What Does Your Dog's Hair Say?
Beauty is in the eyes of the beholder and beauty in regard to most dogs is in its coat.
What does your dog’s coat tell people?
A shiny coat, clear skin and bright eyes means a healthy dog and a caring owner.
A dog’s coat and eyes reflect the inner well being of a dog. When a shiny coat starts to look dull or if the skin begins to flake or become scaly, it is time to do some searching as to what is wrong. It usually takes about 3 to 4 weeks for a dog’s coat to begin to give signs that something is amiss.
What are some of the things you should be taking under consideration?
Diet for one, have you changed your dog’s diet. Is the new food a complete and balanced one?
Have you decided to prepare meals for your dog and in the process not provided all the proper nutrients. Providing home prepared meals on a 24/7 basis requires a great deal of nutritional knowledge.
There are also several medical causes that can create dull and brittle hair such as a digestive condition, thyroid problems, a kidney condition, parasites and others. A quick visit to your vet will answer those questions and solve the problem.
A dog’s coat and skin form a protective suit of armor for your dog protecting him/her from infection, parasites and the elements.
Dogs have hair, they do not have fur, even though we tend to call their coats furry at times.
Dog hair is categorized into three different types, the first being the primary hair which is the outer coat that protects against the sun and moisture, the secondary hair (which is sometimes called “fur”) is the inner coat and provides insulation and the third type are the tactile hairs that provide sensory feelings such as the whiskers do. Some animals have tail and mane hair and some have sensory hairs in their ears.
All adult dogs have primary and secondary hairs, but every breed is different.
Some breeds have longer primary hairs and shorter secondary hairs these are called single coated dogs such as Boxers, Greyhounds and even Yorkshire Terriers which have a long primary coat and literally no secondary hair.
Double-coated dogs have both a heavy secondary and primary coat such as Labradors.
Healthy hair needs a diet high in protein, essential fatty acids and B vitamins.
Every dog sheds, no matter what anyone says. Some shed very little and some shed a lot. Whether a dog is an indoor dog or an outdoor dog will determine the amount of shedding. Some shedding is seasonal and other shedding is dependent on new hair growth. Every follicle will reproduce new hair and the old hair has to fall off.
What are some of the common causes for a dull coat and hair loss?

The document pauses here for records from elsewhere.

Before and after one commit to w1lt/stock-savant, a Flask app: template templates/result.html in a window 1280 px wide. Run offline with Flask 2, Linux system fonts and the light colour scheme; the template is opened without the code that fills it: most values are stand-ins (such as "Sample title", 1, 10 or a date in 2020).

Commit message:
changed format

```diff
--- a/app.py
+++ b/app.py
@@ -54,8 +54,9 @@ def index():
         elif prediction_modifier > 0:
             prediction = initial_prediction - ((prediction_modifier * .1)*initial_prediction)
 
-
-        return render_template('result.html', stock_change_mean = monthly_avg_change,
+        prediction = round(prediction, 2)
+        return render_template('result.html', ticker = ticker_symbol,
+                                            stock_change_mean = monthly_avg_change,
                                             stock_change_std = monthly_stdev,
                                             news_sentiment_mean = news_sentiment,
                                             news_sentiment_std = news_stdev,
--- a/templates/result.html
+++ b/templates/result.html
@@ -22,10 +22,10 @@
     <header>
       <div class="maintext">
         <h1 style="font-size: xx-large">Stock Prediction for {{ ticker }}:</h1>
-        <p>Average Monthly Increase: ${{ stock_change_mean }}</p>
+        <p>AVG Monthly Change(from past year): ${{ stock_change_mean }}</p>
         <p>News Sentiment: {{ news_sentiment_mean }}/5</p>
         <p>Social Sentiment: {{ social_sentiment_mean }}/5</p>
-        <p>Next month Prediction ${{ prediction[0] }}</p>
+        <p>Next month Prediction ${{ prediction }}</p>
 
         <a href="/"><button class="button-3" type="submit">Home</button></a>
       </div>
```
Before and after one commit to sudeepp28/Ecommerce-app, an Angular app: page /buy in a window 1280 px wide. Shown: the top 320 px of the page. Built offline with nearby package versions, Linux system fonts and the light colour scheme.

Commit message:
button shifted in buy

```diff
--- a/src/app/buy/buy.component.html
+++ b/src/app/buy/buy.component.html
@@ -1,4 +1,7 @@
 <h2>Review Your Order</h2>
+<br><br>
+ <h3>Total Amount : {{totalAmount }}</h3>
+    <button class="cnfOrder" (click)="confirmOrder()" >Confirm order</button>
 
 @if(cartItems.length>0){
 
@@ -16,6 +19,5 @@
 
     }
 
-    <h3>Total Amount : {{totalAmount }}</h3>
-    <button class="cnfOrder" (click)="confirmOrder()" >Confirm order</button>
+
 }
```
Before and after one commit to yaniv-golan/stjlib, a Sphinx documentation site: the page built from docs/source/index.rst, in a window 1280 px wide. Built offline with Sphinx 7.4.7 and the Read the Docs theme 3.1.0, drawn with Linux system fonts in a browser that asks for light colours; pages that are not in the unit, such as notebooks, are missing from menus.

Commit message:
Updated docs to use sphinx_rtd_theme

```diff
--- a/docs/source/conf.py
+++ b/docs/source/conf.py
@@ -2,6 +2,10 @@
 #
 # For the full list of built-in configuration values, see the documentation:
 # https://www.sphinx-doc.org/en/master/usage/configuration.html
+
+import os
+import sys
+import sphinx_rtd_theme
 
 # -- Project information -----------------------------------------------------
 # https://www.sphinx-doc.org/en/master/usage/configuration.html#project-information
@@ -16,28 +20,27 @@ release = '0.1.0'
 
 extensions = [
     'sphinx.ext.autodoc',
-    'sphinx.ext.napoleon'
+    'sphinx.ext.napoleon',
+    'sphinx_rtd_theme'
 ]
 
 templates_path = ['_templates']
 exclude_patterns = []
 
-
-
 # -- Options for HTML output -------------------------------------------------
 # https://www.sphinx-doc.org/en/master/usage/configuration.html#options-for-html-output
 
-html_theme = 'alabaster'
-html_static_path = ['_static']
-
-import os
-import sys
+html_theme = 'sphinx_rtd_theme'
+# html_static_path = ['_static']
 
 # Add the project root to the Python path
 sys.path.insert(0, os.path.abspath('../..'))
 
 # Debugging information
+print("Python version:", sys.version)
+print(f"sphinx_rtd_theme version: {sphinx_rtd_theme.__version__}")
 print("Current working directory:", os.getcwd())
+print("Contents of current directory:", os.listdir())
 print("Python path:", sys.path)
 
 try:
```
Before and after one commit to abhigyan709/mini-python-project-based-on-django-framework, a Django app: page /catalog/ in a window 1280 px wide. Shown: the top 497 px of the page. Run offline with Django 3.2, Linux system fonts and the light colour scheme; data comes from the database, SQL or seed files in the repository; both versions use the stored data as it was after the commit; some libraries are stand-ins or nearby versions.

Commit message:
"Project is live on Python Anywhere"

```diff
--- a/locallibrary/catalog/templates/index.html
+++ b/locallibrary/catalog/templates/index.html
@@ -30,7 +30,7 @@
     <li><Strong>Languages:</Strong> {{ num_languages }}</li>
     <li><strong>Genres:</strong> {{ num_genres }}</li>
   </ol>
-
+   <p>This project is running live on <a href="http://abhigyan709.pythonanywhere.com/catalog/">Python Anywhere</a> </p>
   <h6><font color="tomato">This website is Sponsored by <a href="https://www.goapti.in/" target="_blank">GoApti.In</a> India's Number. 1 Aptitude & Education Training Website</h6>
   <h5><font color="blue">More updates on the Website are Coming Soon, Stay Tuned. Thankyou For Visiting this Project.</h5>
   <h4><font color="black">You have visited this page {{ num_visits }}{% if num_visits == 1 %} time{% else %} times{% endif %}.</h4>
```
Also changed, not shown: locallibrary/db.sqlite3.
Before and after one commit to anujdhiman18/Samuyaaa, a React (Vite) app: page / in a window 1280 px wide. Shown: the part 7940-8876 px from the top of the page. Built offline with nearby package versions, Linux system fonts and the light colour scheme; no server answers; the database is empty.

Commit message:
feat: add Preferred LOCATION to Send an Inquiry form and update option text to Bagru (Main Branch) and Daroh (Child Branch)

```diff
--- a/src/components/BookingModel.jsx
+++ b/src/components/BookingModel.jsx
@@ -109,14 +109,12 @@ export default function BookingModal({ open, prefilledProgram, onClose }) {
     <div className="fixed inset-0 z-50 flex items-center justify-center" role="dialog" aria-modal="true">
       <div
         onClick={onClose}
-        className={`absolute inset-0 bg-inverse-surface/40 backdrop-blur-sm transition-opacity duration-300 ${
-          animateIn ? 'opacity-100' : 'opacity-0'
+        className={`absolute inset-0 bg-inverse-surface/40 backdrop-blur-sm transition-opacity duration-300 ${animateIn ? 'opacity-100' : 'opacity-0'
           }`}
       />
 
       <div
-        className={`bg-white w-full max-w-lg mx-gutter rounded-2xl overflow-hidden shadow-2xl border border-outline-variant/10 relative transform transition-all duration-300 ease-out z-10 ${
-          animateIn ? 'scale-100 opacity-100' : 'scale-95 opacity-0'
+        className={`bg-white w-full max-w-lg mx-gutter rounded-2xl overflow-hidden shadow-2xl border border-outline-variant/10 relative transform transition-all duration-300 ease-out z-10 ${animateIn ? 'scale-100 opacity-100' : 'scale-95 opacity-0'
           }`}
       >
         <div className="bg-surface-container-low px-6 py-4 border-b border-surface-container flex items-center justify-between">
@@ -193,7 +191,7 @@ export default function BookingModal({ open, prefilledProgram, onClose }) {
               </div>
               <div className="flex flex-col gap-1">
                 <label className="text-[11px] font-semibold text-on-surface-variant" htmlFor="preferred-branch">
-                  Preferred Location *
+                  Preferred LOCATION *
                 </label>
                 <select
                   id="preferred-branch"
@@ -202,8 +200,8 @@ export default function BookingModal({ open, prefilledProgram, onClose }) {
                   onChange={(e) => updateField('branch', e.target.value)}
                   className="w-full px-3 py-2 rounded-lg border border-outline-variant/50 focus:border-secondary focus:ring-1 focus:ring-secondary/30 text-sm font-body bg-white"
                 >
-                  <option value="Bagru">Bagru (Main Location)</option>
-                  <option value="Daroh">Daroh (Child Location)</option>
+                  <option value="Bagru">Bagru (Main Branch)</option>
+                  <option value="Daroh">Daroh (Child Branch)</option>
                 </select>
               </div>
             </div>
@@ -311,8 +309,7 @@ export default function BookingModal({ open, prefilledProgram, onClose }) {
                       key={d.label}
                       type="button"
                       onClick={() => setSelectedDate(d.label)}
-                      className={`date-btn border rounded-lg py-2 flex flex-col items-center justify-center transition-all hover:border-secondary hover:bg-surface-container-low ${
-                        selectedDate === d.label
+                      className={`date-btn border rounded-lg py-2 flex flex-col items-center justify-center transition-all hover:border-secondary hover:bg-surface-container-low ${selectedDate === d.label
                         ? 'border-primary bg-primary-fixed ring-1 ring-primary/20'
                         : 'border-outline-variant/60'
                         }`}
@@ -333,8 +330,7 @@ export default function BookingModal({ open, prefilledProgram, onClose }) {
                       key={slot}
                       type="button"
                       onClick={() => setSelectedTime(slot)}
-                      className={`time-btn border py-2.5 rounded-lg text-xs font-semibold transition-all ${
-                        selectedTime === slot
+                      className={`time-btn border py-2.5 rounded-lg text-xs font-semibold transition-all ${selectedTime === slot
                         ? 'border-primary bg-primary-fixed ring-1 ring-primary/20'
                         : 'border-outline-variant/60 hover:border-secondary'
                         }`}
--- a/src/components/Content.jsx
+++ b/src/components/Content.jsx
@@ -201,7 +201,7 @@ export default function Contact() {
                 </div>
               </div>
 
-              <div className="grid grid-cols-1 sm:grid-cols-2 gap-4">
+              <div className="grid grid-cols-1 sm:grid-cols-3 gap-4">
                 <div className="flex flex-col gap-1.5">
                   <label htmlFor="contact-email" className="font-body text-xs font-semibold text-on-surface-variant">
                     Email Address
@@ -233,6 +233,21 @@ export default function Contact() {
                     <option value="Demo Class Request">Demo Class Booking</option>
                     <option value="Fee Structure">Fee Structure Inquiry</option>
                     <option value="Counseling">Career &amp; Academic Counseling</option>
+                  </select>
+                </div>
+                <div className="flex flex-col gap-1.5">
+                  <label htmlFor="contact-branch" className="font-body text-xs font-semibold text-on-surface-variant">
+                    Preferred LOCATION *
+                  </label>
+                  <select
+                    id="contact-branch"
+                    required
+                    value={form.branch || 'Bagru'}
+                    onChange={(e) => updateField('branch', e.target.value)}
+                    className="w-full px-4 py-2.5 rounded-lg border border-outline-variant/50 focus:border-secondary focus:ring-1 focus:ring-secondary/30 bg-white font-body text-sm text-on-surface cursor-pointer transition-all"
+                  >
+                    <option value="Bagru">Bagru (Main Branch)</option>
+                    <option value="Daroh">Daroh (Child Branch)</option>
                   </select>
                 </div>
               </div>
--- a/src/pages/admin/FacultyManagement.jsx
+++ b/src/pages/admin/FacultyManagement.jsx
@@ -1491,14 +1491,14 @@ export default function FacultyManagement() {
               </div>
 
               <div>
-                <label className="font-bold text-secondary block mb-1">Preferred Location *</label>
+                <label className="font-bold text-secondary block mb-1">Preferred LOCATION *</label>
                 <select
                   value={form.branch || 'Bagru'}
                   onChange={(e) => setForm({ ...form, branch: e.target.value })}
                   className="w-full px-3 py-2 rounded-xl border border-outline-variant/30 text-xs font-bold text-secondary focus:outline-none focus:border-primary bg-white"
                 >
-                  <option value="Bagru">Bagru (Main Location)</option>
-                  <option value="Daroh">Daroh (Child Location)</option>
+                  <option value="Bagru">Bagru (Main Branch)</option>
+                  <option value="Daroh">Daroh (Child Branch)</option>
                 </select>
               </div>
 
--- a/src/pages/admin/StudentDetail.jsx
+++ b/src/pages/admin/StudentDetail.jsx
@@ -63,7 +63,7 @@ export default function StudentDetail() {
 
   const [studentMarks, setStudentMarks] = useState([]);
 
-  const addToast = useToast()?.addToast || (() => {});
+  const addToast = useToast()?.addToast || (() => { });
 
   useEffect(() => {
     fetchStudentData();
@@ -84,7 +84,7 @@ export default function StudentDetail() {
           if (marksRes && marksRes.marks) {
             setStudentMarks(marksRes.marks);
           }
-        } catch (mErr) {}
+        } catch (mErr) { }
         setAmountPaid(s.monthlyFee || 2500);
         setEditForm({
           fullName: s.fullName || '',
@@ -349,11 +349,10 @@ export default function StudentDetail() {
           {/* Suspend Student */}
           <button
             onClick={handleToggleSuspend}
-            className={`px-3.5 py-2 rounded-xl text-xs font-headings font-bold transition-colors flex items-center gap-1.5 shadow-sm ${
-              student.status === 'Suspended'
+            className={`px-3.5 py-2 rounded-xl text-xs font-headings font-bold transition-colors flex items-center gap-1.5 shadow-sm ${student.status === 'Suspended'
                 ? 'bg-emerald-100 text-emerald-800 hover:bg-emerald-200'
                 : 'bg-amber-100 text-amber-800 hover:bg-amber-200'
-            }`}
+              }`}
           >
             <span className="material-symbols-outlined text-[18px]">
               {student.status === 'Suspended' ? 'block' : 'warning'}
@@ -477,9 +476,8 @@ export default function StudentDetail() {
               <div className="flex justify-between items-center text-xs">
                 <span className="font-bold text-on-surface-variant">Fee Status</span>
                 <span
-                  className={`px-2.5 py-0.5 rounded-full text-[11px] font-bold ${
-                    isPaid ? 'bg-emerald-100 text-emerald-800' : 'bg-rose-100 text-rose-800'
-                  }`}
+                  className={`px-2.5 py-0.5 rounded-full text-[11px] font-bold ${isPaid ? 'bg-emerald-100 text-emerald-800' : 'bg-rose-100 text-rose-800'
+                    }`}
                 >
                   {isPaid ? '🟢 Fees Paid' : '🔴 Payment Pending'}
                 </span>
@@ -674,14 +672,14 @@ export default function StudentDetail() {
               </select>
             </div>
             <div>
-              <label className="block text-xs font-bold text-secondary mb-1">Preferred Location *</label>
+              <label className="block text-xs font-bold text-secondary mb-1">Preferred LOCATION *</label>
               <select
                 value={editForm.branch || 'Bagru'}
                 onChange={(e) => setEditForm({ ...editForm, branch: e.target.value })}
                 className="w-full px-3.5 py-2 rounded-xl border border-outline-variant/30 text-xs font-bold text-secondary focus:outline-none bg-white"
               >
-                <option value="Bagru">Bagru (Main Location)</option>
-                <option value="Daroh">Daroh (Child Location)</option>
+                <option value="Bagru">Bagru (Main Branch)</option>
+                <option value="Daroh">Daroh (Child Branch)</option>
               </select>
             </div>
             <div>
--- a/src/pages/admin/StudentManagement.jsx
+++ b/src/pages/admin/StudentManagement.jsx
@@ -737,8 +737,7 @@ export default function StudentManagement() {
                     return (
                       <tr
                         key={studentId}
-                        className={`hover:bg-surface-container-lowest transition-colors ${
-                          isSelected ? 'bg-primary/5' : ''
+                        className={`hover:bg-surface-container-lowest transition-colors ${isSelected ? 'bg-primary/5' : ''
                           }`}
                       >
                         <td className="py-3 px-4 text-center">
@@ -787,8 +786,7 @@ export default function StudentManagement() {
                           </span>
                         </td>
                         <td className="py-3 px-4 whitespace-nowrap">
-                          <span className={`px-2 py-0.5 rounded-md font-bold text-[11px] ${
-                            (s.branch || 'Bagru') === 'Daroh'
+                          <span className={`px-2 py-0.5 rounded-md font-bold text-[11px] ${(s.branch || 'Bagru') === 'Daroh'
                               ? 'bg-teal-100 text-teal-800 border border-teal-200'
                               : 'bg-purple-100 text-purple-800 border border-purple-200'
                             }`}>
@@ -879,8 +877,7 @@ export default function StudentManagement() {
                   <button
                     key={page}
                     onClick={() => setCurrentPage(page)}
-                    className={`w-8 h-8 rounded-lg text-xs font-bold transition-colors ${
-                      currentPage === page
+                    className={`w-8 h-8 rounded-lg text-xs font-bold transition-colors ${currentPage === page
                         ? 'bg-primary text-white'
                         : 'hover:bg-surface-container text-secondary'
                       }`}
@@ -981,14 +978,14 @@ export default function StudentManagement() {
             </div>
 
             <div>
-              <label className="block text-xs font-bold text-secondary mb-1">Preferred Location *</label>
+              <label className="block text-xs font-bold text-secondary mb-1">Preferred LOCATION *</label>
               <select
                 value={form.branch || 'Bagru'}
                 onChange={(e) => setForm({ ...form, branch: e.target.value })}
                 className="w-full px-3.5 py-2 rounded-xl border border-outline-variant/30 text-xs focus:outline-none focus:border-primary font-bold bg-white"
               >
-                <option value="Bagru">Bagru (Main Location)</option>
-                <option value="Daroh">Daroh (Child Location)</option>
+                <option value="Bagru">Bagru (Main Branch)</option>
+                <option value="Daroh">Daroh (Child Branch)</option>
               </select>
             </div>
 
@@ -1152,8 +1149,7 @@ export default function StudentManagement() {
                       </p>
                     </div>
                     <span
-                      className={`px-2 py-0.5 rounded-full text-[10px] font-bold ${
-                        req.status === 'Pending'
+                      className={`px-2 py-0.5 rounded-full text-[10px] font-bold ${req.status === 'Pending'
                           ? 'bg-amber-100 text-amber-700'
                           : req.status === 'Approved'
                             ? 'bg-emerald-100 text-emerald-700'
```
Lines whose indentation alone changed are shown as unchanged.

Fleas will cause a brittle, broken and dull hair coat. Fleas cause a dog to scratch and scratching can cause open sores and patches of hair ot fall off. Fighting fleas can be a full time job, not necessarily on the dog, but getting rid of them in the yard and the house. The new flea preventatives have helped in this control immensely.
Hot Spots (Pyotraumatic dermatitis) causes a dog to itch one or two spots constantly and can cause open sores.
A dog suffering from stress can create a problem of hot spots.
There are many remedies on the market to help your pet, but finding the cause of stress should be the top priority.
If you are opposed to commercial treatment make up a tea of the herb calendula and apply this to the affected areas. This herb is good for many topical problems that dog’s suffer from.
Mange is caused by a parasite called Demodex canis this parasite lives in most dogs without any effect. However, if something is amiss in the immune system it can rear its ugly head. It seems to be common in some breeds and can be treated with such things as echinacea and antioxidants. Consult your dog’s health care provider before doing any treatment on your own.
There is also Sarcoptic mange, which is caused by a parasite that burrows in the skin and can be transmitted from dog to dog. Consult your vet or health care provider for treatment.
Ringworm is another problem caused by a fungus and can be picked up by both animals and humans. It forms a round or oval shape causing hair loss and can be treated with topical ointments.
Stress induced dermatitis causes a dog to constantly chew on itself. The cure here is to see that your dog has plenty of exercise, toys to play with and has human companionship. Dogs are social animals and without time with their humans can become very stressed out.
Last, but not least is food allergies, allergies to the food your dog is being served can also cause dull, brittle hair and a scaly skin.
We have covered some of the medical reasons for your dog’s coat and skin to be amiss, but we haven’t mentions that good grooming is also essential. Keeping your dog’s coat brushed and clean is very important. I am not an advocate of frequent baths (only when they smell) but brushing on a regular basis keeps the coat clean, removes dead hair and scale, plus makes for a wonderful bonding experience.